== REQUIRED ACTION ==
Any picture in the data below gets skipped; print all the rest exactly.

▼

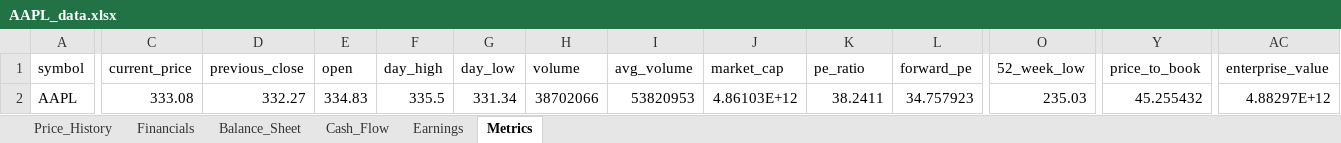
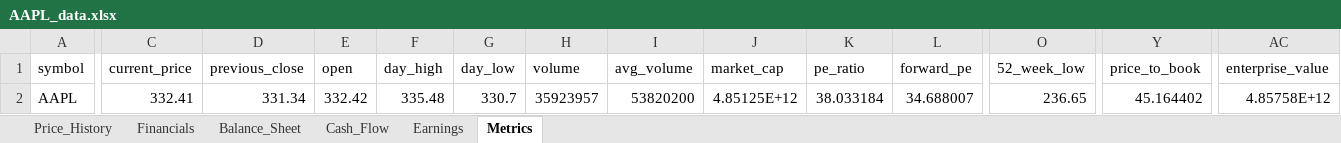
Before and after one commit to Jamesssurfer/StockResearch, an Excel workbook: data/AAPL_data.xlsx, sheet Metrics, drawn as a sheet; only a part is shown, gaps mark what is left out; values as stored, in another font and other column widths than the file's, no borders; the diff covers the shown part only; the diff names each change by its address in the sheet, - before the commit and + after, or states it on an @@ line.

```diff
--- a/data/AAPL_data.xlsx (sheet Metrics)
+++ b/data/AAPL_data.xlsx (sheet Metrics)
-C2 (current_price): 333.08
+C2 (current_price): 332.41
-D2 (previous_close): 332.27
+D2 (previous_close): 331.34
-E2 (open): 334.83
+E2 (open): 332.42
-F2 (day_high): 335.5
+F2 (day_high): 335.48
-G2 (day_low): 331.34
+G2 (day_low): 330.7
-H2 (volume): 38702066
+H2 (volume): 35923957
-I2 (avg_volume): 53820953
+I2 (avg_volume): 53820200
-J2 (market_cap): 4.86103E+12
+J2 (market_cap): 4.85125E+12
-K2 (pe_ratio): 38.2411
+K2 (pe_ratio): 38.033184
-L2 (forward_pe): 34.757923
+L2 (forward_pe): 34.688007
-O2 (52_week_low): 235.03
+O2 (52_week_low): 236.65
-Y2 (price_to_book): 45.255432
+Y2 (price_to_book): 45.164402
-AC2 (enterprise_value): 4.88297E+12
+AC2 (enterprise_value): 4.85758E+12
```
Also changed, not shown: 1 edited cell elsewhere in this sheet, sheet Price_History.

▲

== RESULT OF THIS TASK ==
Before and after one commit to Jamesssurfer/StockResearch, an Excel workbook: data/AAPL_data.xlsx, sheet Metrics, drawn as a sheet; only a part is shown, gaps mark what is left out; values as stored, in another font and other column widths than the file's, no borders; the diff covers the shown part only; the diff names each change by its address in the sheet, - before the commit and + after, or states it on an @@ line.

```diff
--- a/data/AAPL_data.xlsx (sheet Metrics)
+++ b/data/AAPL_data.xlsx (sheet Metrics)
-C2 (current_price): 333.08
+C2 (current_price): 332.41
-D2 (previous_close): 332.27
+D2 (previous_close): 331.34
-E2 (open): 334.83
+E2 (open): 332.42
-F2 (day_high): 335.5
+F2 (day_high): 335.48
-G2 (day_low): 331.34
+G2 (day_low): 330.7
-H2 (volume): 38702066
+H2 (volume): 35923957
-I2 (avg_volume): 53820953
+I2 (avg_volume): 53820200
-J2 (market_cap): 4.86103E+12
+J2 (market_cap): 4.85125E+12
-K2 (pe_ratio): 38.2411
+K2 (pe_ratio): 38.033184
-L2 (forward_pe): 34.757923
+L2 (forward_pe): 34.688007
-O2 (52_week_low): 235.03
+O2 (52_week_low): 236.65
-Y2 (price_to_book): 45.255432
+Y2 (price_to_book): 45.164402
-AC2 (enterprise_value): 4.88297E+12
+AC2 (enterprise_value): 4.85758E+12
```
Also changed, not shown: 1 edited cell elsewhere in this sheet, sheet Price_History.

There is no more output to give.